WHAT THE TASK REQUIRES:
Keep every word of the entries and print them exactly; the pictures stay out.

DATASET EXTRACT:
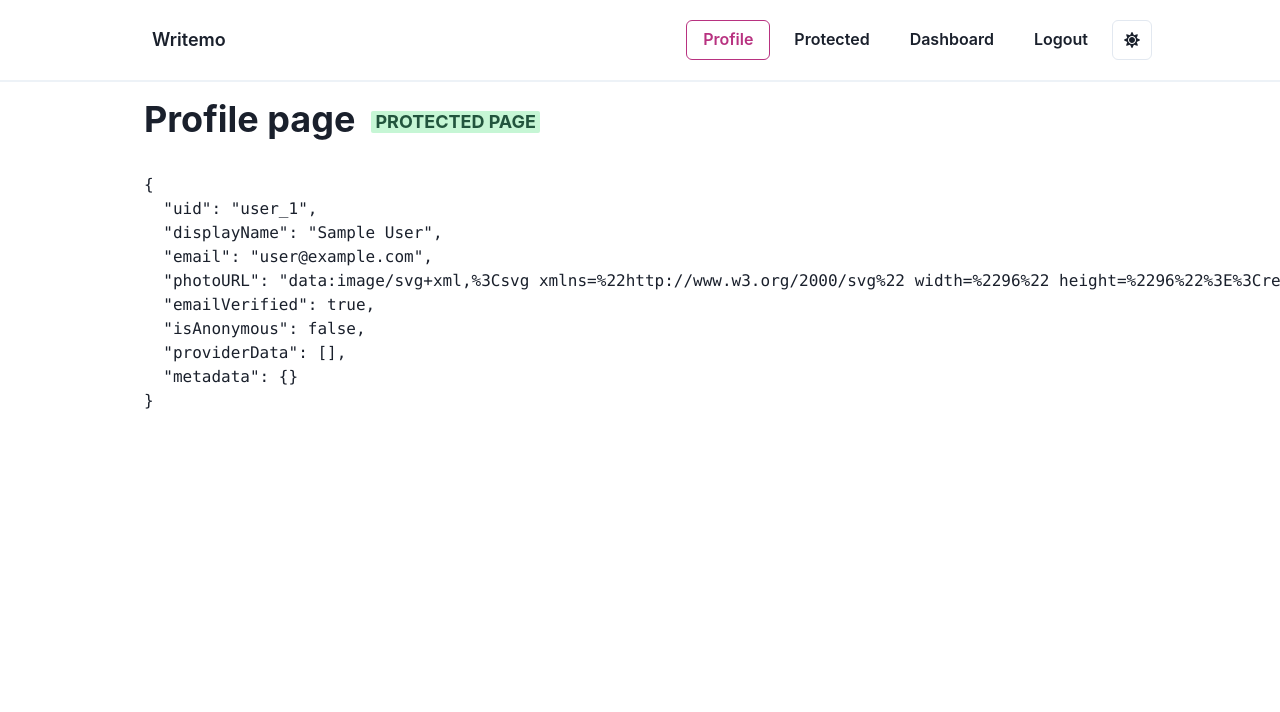
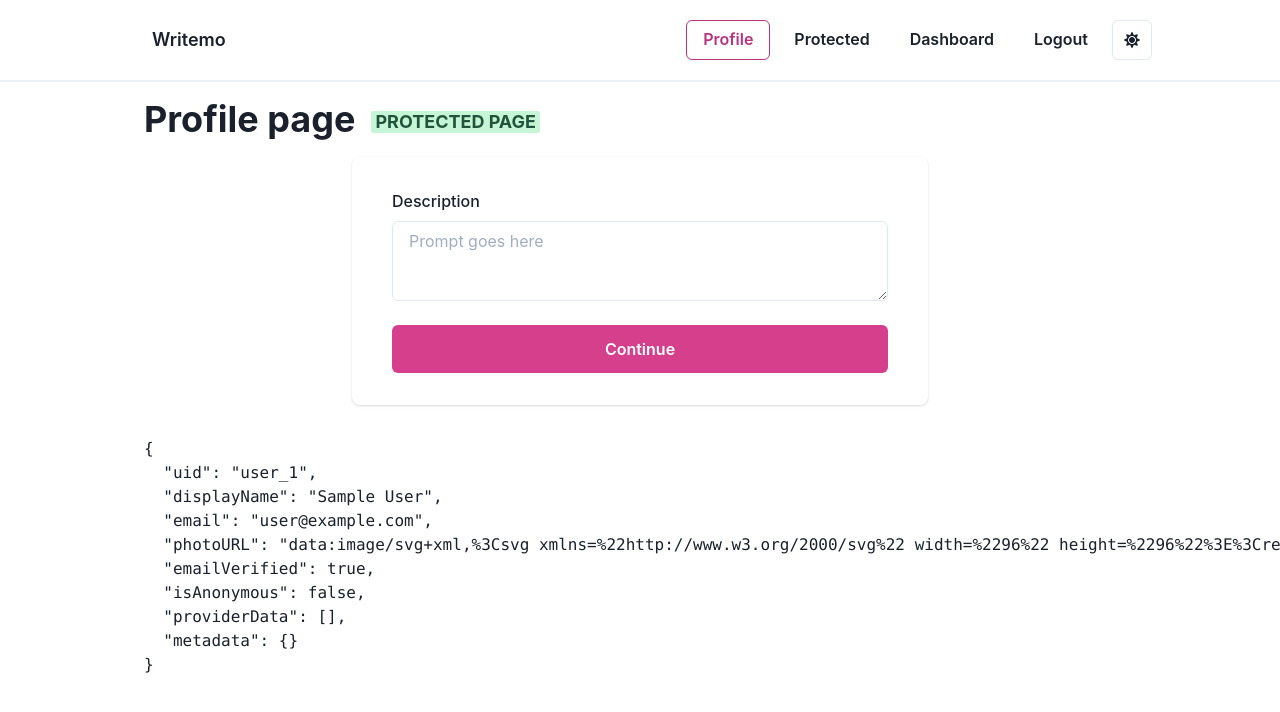
Before and after one commit to pearcircuitmike/mikelabs-drafter, a React (Create React App) app: page /profile in a window 1280 px wide. Shown: the top 712 px of the page. Built offline with nearby package versions, Linux system fonts and the light colour scheme; no server answers; sample sign-in values are in the browser's storage.

Commit message:
Outline generator is working
Using lib

```diff
--- a/package.json
+++ b/package.json
@@ -12,6 +12,7 @@
     "@testing-library/user-event": "^12.8.3",
     "firebase": "^9.6.11",
     "framer-motion": "^4.1.17",
+    "openai": "^2.0.5",
     "react": "^17.0.2",
     "react-dom": "^17.0.2",
     "react-icons": "^4.2.0",
--- /dev/null
+++ b/src/components/OutlineGenerator.jsx
@@ -0,0 +1,101 @@
+import { Button,
+chakra,
+FormControl,
+FormLabel,
+Heading,
+HStack,
+Input,
+Stack,
+useToast,
+Text,
+Box,
+Flex,
+Badge,
+Container, Textarea
+} from '@chakra-ui/react'
+import  React from 'react'
+import { useState } from 'react'
+import { Layout } from '../components/Layout'
+
+import { Link, useHistory, useLocation } from 'react-router-dom'
+import { Card } from '../components/Card'
+
+const { Configuration, OpenAIApi } = require("openai");
+
+export default function OutlineGenerator() {
+  const toast = useToast()
+  const [isSubmitting, setIsSubmitting] = useState(false)
+  const [outline, setOutline] = useState('')
+
+  const configuration = new Configuration({
+    apiKey: process.env.REACT_APP_OPENAI_API_KEY,
+  });
+  const openai = new OpenAIApi(configuration);
+
+  const handleOutline = async (e) =>{
+    e.preventDefault()
+    setIsSubmitting(true)
+
+    try{
+      const res = await openai.createCompletion("text-davinci-002", {
+        prompt: `Generate an outline for a blog post about ${outline}. Each bullet in the outlie should cover a key talking point and serve as a basis for a paragraph. Be sure to include an introduction and a conclusion too.`,
+        temperature: 0.7,
+        max_tokens: 256,
+        top_p: 1,
+        frequency_penalty: 0,
+        presence_penalty: 0,
+      });
+
+      console.log(res.data.choices[0].text);
+      setIsSubmitting(false);
+    }
+    catch(err){
+      toast({
+        description: err,
+        status: "error",
+        duration: 5000,
+        isClosable: true
+      })
+    }
+  }
+
+  return (
+
+      <Card maxW='xl' mx='auto' mt={4}>
+        <chakra.form
+          onSubmit={handleOutline}
+          >
+          <Stack spacing='6'>
+
+            <FormControl id='Outline prompt'>
+              <FormLabel>Description</FormLabel>
+              <Textarea
+                value={outline}
+                onChange={(e) => setOutline(e.target.value)}
+                name='description'
+                type='text-area'
+                placeholder = 'Prompt goes here'
+                required />
+            </FormControl>
+
+
+
+            <Button
+              isLoading={isSubmitting}
+              type='submit'
+              colorScheme='primary'
+              size='lg'
+              fontSize='md'>
+              Continue
+            </Button>
+          </Stack>
+        </chakra.form>
+
+      </Card>
+
+
+
+
+
+  )
+}
--- a/src/pages/NewDraft.jsx
+++ b/src/pages/NewDraft.jsx
@@ -24,6 +24,8 @@ import useMounted from '../hooks/useMounted'
 
 import { doc, addDoc, collection, serverTimestamp } from 'firebase/firestore'
 import { db } from "../utils/init-firebase"
+
+import  OutlineGenerator  from '../components/OutlineGenerator'
 
 
 export default function NewDraft() {
@@ -100,6 +102,7 @@ export default function NewDraft() {
             </FormControl>
 
 
+
             <Button
               isLoading={isSubmitting}
               type='submit'
@@ -114,6 +117,8 @@ export default function NewDraft() {
       <Container maxW='container.lg' overflowX='auto' py={4}></Container>
       </Card>
 
+      <OutlineGenerator/>
+
     </Layout>
 
   )
--- a/src/pages/Profilepage.jsx
+++ b/src/pages/Profilepage.jsx
@@ -3,6 +3,8 @@ import { Layout } from '../components/Layout'
 import { Badge, chakra, Code, Container, Heading } from '@chakra-ui/react'
 import { Card } from '../components/Card'
 import { useAuth } from '../contexts/AuthContext'
+import  OutlineGenerator  from '../components/OutlineGenerator'
+
 
 export default function Profilepage() {
   const {currentUser} = useAuth()
@@ -15,6 +17,7 @@ export default function Profilepage() {
           Protected Page
         </Badge>
       </Heading>
+      <OutlineGenerator/>
 
       <Container maxW='container.lg' overflowX='auto' py={4}></Container>
       <chakra.pre>
```
Also changed, not shown: 1 other file (tests, documents, lock files or other folders).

RESPONSE TO THIS TASK:
Before and after one commit to pearcircuitmike/mikelabs-drafter, a React (Create React App) app: page /profile in a window 1280 px wide. Shown: the top 712 px of the page. Built offline with nearby package versions, Linux system fonts and the light colour scheme; no server answers; sample sign-in values are in the browser's storage.

Commit message:
Outline generator is working
Using lib

```diff
--- a/package.json
+++ b/package.json
@@ -12,6 +12,7 @@
     "@testing-library/user-event": "^12.8.3",
     "firebase": "^9.6.11",
     "framer-motion": "^4.1.17",
+    "openai": "^2.0.5",
     "react": "^17.0.2",
     "react-dom": "^17.0.2",
     "react-icons": "^4.2.0",
--- /dev/null
+++ b/src/components/OutlineGenerator.jsx
@@ -0,0 +1,101 @@
+import { Button,
+chakra,
+FormControl,
+FormLabel,
+Heading,
+HStack,
+Input,
+Stack,
+useToast,
+Text,
+Box,
+Flex,
+Badge,
+Container, Textarea
+} from '@chakra-ui/react'
+import  React from 'react'
+import { useState } from 'react'
+import { Layout } from '../components/Layout'
+
+import { Link, useHistory, useLocation } from 'react-router-dom'
+import { Card } from '../components/Card'
+
+const { Configuration, OpenAIApi } = require("openai");
+
+export default function OutlineGenerator() {
+  const toast = useToast()
+  const [isSubmitting, setIsSubmitting] = useState(false)
+  const [outline, setOutline] = useState('')
+
+  const configuration = new Configuration({
+    apiKey: process.env.REACT_APP_OPENAI_API_KEY,
+  });
+  const openai = new OpenAIApi(configuration);
+
+  const handleOutline = async (e) =>{
+    e.preventDefault()
+    setIsSubmitting(true)
+
+    try{
+      const res = await openai.createCompletion("text-davinci-002", {
+        prompt: `Generate an outline for a blog post about ${outline}. Each bullet in the outlie should cover a key talking point and serve as a basis for a paragraph. Be sure to include an introduction and a conclusion too.`,
+        temperature: 0.7,
+        max_tokens: 256,
+        top_p: 1,
+        frequency_penalty: 0,
+        presence_penalty: 0,
+      });
+
+      console.log(res.data.choices[0].text);
+      setIsSubmitting(false);
+    }
+    catch(err){
+      toast({
+        description: err,
+        status: "error",
+        duration: 5000,
+        isClosable: true
+      })
+    }
+  }
+
+  return (
+
+      <Card maxW='xl' mx='auto' mt={4}>
+        <chakra.form
+          onSubmit={handleOutline}
+          >
+          <Stack spacing='6'>
+
+            <FormControl id='Outline prompt'>
+              <FormLabel>Description</FormLabel>
+              <Textarea
+                value={outline}
+                onChange={(e) => setOutline(e.target.value)}
+                name='description'
+                type='text-area'
+                placeholder = 'Prompt goes here'
+                required />
+            </FormControl>
+
+
+
+            <Button
+              isLoading={isSubmitting}
+              type='submit'
+              colorScheme='primary'
+              size='lg'
+              fontSize='md'>
+              Continue
+            </Button>
+          </Stack>
+        </chakra.form>
+
+      </Card>
+
+
+
+
+
+  )
+}
--- a/src/pages/NewDraft.jsx
+++ b/src/pages/NewDraft.jsx
@@ -24,6 +24,8 @@ import useMounted from '../hooks/useMounted'
 
 import { doc, addDoc, collection, serverTimestamp } from 'firebase/firestore'
 import { db } from "../utils/init-firebase"
+
+import  OutlineGenerator  from '../components/OutlineGenerator'
 
 
 export default function NewDraft() {
@@ -100,6 +102,7 @@ export default function NewDraft() {
             </FormControl>
 
 
+
             <Button
               isLoading={isSubmitting}
               type='submit'
@@ -114,6 +117,8 @@ export default function NewDraft() {
       <Container maxW='container.lg' overflowX='auto' py={4}></Container>
       </Card>
 
+      <OutlineGenerator/>
+
     </Layout>
 
   )
--- a/src/pages/Profilepage.jsx
+++ b/src/pages/Profilepage.jsx
@@ -3,6 +3,8 @@ import { Layout } from '../components/Layout'
 import { Badge, chakra, Code, Container, Heading } from '@chakra-ui/react'
 import { Card } from '../components/Card'
 import { useAuth } from '../contexts/AuthContext'
+import  OutlineGenerator  from '../components/OutlineGenerator'
+
 
 export default function Profilepage() {
   const {currentUser} = useAuth()
@@ -15,6 +17,7 @@ export default function Profilepage() {
           Protected Page
         </Badge>
       </Heading>
+      <OutlineGenerator/>
 
       <Container maxW='container.lg' overflowX='auto' py={4}></Container>
       <chakra.pre>
```
Also changed, not shown: 1 other file (tests, documents, lock files or other folders).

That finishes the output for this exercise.